Marks & Spencer has faced a revolt from almost a third of its shareholders over a 2.6 million pound bonus paid out to outgoing CEO Steve Rowe.
Twenty-nine percent of the British retail giant’s shareholders opposed the decision amid the company’s ongoing pandemic recovery and against a backdrop of rising inflation and widespread market uncertainty.
In a statement, Marks & Spencer said it has been “proactively talking to our larger shareholders about this subject and we are aware of the reasons why some shareholders voted against the resolution on the Remuneration Report.
“However, the board is convinced that the majority of shareholders were right in their judgement on this issue.”
It added that the board “believes that it has acted in shareholders' interests and is consistent with the values and integrity of the business in relation to Steve Rowe's remuneration”.
In March, Marks & Spencer announced that Rowe - a 37-year veteran of the company - would be stepping down after six years as chief executive.

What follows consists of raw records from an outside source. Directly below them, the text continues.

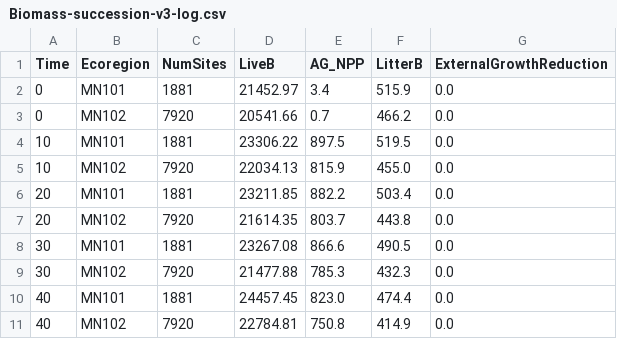
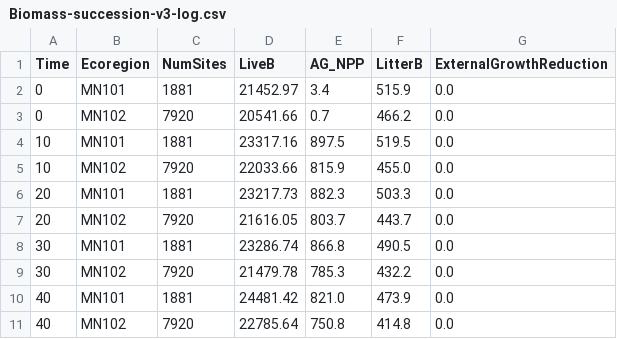
Before and after one commit to LANDIS-II-Foundation/Extension-SOSIEL-Human, a CSV file: Integration/test-1/Biomass-succession-v3-log.csv, drawn as a sheet.

```diff
--- a/Integration/test-1/Biomass-succession-v3-log.csv
+++ b/Integration/test-1/Biomass-succession-v3-log.csv
@@ -3,9 +3,9 @@ Time, Ecoregion, NumSites,LiveB, AG_NPP, LitterB, ExternalGrowthReduction
 0, MN102, 7920, 20541.66, 0.7, 466.2, 0.0
-10, MN101, 1881, 23306.22, 897.5, 519.5, 0.0
-10, MN102, 7920, 22034.13, 815.9, 455.0, 0.0
-20, MN101, 1881, 23211.85, 882.2, 503.4, 0.0
-20, MN102, 7920, 21614.35, 803.7, 443.8, 0.0
-30, MN101, 1881, 23267.08, 866.6, 490.5, 0.0
-30, MN102, 7920, 21477.88, 785.3, 432.3, 0.0
-40, MN101, 1881, 24457.45, 823.0, 474.4, 0.0
-40, MN102, 7920, 22784.81, 750.8, 414.9, 0.0
+10, MN101, 1881, 23317.16, 897.5, 519.5, 0.0
+10, MN102, 7920, 22033.66, 815.9, 455.0, 0.0
+20, MN101, 1881, 23217.73, 882.3, 503.3, 0.0
+20, MN102, 7920, 21616.05, 803.7, 443.7, 0.0
+30, MN101, 1881, 23286.74, 866.8, 490.5, 0.0
+30, MN102, 7920, 21479.78, 785.3, 432.2, 0.0
+40, MN101, 1881, 24481.42, 821.0, 473.9, 0.0
+40, MN102, 7920, 22785.64, 750.8, 414.8, 0.0
```
Also changed, not shown: 8 other files.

During his tenure as chief, he was credited with guiding the business through the pandemic and helping to double the retailer’s online penetration for its clothing and home division.